━━ Data ━━

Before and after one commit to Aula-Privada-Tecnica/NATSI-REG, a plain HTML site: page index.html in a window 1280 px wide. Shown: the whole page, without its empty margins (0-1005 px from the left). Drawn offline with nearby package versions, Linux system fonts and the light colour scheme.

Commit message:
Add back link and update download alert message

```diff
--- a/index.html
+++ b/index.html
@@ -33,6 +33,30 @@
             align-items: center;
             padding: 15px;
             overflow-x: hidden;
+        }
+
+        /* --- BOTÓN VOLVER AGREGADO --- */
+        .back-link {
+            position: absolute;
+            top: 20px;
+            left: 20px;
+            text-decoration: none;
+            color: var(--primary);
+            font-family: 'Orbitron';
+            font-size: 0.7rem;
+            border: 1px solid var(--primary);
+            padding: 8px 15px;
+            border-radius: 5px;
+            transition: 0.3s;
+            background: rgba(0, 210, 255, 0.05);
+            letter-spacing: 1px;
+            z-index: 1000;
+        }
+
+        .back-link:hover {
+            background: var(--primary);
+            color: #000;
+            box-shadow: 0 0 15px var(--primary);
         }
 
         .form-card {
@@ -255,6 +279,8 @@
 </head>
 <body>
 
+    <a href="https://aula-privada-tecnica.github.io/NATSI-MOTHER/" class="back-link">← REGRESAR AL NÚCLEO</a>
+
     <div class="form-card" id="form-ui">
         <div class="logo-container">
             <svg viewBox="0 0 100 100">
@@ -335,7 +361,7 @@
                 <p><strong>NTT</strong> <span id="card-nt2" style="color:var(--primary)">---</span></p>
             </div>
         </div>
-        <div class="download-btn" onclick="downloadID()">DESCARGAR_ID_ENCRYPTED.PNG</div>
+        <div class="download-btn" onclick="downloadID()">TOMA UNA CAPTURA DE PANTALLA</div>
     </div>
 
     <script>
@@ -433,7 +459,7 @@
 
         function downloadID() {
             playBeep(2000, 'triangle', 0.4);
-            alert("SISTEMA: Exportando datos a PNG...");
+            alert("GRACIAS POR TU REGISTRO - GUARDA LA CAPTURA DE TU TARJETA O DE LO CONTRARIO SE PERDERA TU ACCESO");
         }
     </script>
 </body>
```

━━━

In the lines above, locate the string "background". Copy every line where it occurs.

+            background: rgba(0, 210, 255, 0.05);
+            background: var(--primary);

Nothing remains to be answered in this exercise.